Give the listing below again exactly, but without any of its pictures.

====== Supplied material

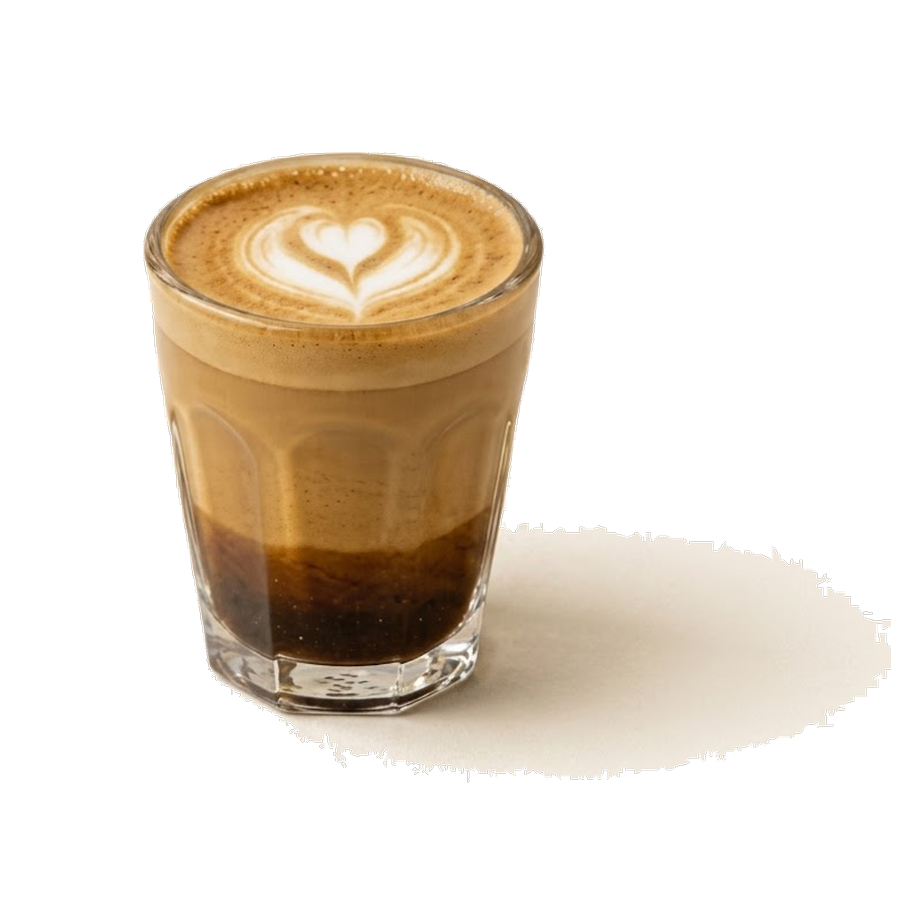
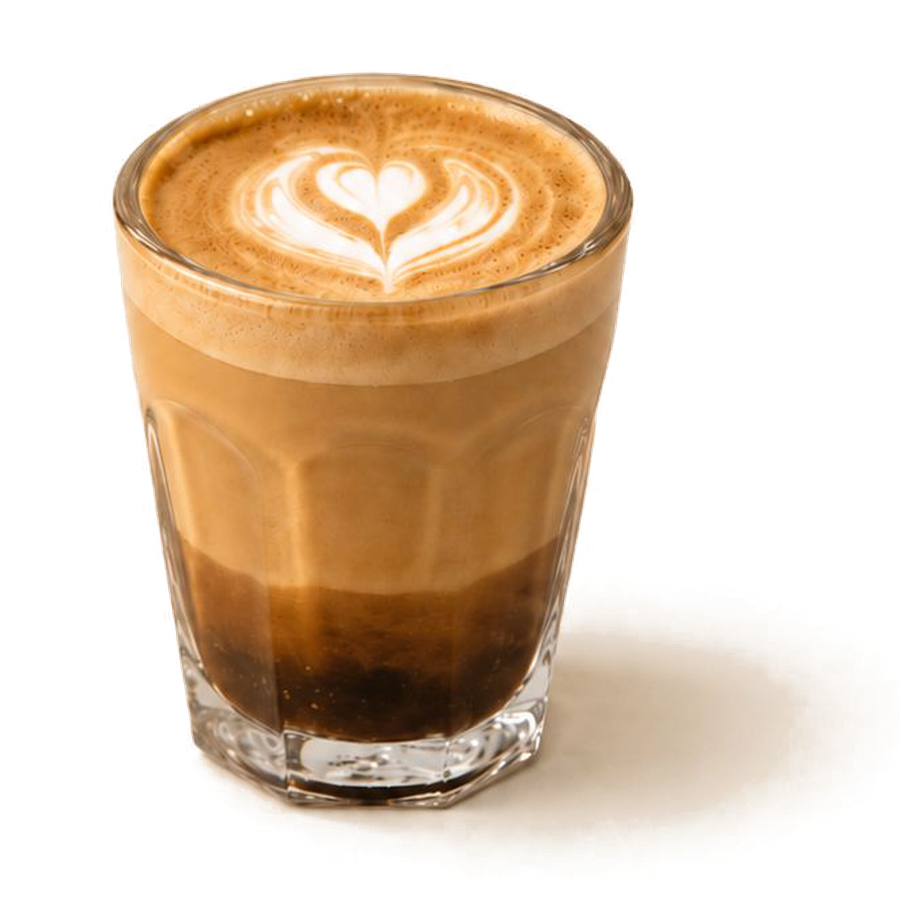
Cortado: update photo, normalized centred + sized to match other coffees
New source photo run through the coffee flood-fill/normalize pipeline: solid glass silhouette (latte-art heart preserved), soft shadow kept, glass centred and scaled to 84% longest side like espresso/cappuccino. Cache-bust v12 -> v13.

diff --git a/data.js b/data.js
@@ -58,7 +58,7 @@ window.MENU = [
         allergens: [], nutrition: { kj: 20, kcal: 5, fat: 0, satFat: 0, carbs: 1, sugars: 0, fibre: 0, protein: 0, sodium: 5 } },
       { name: 'Americano',   ingr: 'espresso, hot water',        price: 3.00, color: '#3D2817', img: 'assets/drinks/coffee-americano.png?v=4',
         allergens: [], nutrition: { kj: 20, kcal: 5, fat: 0, satFat: 0, carbs: 1, sugars: 0, fibre: 0, protein: 0, sodium: 8 } },
-      { name: 'Cortado',     ingr: 'espresso, warm milk',        price: 3.00, color: '#A07856', img: 'assets/drinks/coffee-cortado.png?v=12',
+      { name: 'Cortado',     ingr: 'espresso, warm milk',        price: 3.00, color: '#A07856', img: 'assets/drinks/coffee-cortado.png?v=13',
         allergens: ['Milk'], nutrition: { kj: 210, kcal: 50, fat: 2.5, satFat: 1.5, carbs: 4, sugars: 4, fibre: 0, protein: 3, sodium: 40 } },
       { name: 'Flat White',  ingr: 'double ristretto, micro-foam', price: 3.50, color: '#B89373', img: 'assets/drinks/coffee-flat-white.png?v=11',
         allergens: ['Milk'], nutrition: { kj: 460, kcal: 110, fat: 5, satFat: 3, carbs: 9, sugars: 9, fibre: 0, protein: 6, sodium: 85 } },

============

▶ Answer
Cortado: update photo, normalized centred + sized to match other coffees
New source photo run through the coffee flood-fill/normalize pipeline: solid glass silhouette (latte-art heart preserved), soft shadow kept, glass centred and scaled to 84% longest side like espresso/cappuccino. Cache-bust v12 -> v13.

diff --git a/data.js b/data.js
@@ -58,7 +58,7 @@ window.MENU = [
         allergens: [], nutrition: { kj: 20, kcal: 5, fat: 0, satFat: 0, carbs: 1, sugars: 0, fibre: 0, protein: 0, sodium: 5 } },
       { name: 'Americano',   ingr: 'espresso, hot water',        price: 3.00, color: '#3D2817', img: 'assets/drinks/coffee-americano.png?v=4',
         allergens: [], nutrition: { kj: 20, kcal: 5, fat: 0, satFat: 0, carbs: 1, sugars: 0, fibre: 0, protein: 0, sodium: 8 } },
-      { name: 'Cortado',     ingr: 'espresso, warm milk',        price: 3.00, color: '#A07856', img: 'assets/drinks/coffee-cortado.png?v=12',
+      { name: 'Cortado',     ingr: 'espresso, warm milk',        price: 3.00, color: '#A07856', img: 'assets/drinks/coffee-cortado.png?v=13',
         allergens: ['Milk'], nutrition: { kj: 210, kcal: 50, fat: 2.5, satFat: 1.5, carbs: 4, sugars: 4, fibre: 0, protein: 3, sodium: 40 } },
       { name: 'Flat White',  ingr: 'double ristretto, micro-foam', price: 3.50, color: '#B89373', img: 'assets/drinks/coffee-flat-white.png?v=11',
         allergens: ['Milk'], nutrition: { kj: 460, kcal: 110, fat: 5, satFat: 3, carbs: 9, sugars: 9, fibre: 0, protein: 6, sodium: 85 } },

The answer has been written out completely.